students draw on when they create a
multimedia scientific documentary?
• How can this activity benefit their development
of academic literacies in the science domain?
The challenge of attention
The first impression of audience is the critical point
to determine the success of a good documentary
since if the audience’s attention cannot be attracted
at the beginning, they will have no interest to
continue to watch the video even the information is
rich and constructive. I agree with t01_john. He said
that visual stimulation would be the easiest way to
make them remember the video. [Student blog post,
October 7th, 2009 at 11:22 pm]
The challenge of multimodality
I think the most challenging thing is how to give
an attractive and interesting present[ation]
because we use lots of method involved in our
video. For example, use pictures, use a narrator,
stand in front of the camera for speaking and use
music or many, many elements we involved in
order to give a whole product to make it more
interesting. [Student focus group interview]
Thinking about multimodality
• Moving images and animation
• Charts and tables for scientific data
• Different camera angles and lighting,
• Background music
• Sound effects
• Interesting locations
• Interesting participants
• Facial expression
3 Cases and rhetorical devices
• Investigation of a startling fact
– Did you realize there is a blind spot in your eye?
• Investigation of a social issue
– Why does the cafeteria food taste so bad?

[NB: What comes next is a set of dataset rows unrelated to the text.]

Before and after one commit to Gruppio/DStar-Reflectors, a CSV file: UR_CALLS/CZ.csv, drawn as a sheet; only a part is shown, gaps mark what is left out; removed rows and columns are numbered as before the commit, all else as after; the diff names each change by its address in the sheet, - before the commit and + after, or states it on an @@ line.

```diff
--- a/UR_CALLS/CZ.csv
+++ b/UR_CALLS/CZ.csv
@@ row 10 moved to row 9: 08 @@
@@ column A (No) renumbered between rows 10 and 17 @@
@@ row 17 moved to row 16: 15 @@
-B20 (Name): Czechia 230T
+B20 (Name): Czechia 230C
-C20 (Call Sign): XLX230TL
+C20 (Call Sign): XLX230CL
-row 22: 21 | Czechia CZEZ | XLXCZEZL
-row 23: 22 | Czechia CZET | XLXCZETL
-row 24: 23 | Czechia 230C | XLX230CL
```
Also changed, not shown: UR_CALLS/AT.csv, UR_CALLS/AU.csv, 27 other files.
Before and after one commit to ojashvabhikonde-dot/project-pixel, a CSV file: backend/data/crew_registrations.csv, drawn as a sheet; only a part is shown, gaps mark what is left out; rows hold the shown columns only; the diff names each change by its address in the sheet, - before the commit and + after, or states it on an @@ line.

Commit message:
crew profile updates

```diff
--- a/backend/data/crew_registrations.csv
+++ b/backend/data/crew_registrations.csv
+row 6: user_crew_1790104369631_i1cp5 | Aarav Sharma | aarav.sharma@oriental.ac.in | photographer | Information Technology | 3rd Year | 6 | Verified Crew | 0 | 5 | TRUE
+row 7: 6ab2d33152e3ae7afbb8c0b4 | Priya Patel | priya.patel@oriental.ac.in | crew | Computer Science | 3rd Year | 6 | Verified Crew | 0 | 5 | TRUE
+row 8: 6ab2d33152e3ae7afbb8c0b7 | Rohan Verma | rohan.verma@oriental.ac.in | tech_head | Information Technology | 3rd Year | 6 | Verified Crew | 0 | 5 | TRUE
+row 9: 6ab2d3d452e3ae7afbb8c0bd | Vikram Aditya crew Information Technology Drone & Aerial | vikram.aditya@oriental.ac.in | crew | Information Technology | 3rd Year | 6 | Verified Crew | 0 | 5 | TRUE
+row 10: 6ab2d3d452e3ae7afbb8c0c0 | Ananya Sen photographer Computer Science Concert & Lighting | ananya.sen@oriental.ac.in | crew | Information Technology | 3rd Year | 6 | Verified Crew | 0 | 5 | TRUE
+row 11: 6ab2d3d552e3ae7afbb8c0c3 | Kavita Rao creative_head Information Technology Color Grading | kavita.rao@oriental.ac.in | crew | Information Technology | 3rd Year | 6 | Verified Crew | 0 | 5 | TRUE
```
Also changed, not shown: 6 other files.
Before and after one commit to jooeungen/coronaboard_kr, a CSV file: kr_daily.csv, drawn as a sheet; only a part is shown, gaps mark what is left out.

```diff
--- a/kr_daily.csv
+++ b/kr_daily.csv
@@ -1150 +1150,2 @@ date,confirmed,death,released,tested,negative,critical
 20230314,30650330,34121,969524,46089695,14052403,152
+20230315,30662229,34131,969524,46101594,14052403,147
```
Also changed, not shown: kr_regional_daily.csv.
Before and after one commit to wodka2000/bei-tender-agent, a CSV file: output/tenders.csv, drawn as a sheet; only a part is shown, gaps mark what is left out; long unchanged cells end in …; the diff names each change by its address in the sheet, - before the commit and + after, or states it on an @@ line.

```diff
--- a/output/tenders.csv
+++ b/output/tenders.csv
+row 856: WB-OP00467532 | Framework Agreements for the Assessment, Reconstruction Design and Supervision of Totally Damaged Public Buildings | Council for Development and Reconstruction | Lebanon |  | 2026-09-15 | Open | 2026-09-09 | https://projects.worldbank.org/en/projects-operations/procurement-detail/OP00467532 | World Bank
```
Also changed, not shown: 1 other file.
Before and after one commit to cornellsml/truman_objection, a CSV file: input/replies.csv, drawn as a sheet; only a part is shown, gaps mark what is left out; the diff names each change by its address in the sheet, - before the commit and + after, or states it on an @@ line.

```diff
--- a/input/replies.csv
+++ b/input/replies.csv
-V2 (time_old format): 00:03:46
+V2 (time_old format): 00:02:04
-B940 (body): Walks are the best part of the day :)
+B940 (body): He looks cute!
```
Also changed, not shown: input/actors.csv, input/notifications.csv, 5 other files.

Is it only
the taste, or is it the smell as well?
• Investigation of a personal issue
– Why can’t I taste this orange juice? Is there
something wrong with me?
• Student as ‘reporter’
• Narrator role is more prominent, with an on-
screen narrator (the reporter), who appears at
various points throughout the documentary
• Watch for intertextual references and use of
• Student as ‘traveller’ on a ‘journey of
• Narrator role is prominent, the narrator is a
part of the action as in a first person
• Watch for the range of visual information and
effective use of sound
Scientific documentaries as a bridge
to academic writing for science
• A process that is transferrable
– Issues of audience, purpose, rhetorical structure
• From non-specialist to specialist audience
– Which aspects of the presentation are transferrable
to the new context? Which are not?
– Use of visuals? Register? Strategies for getting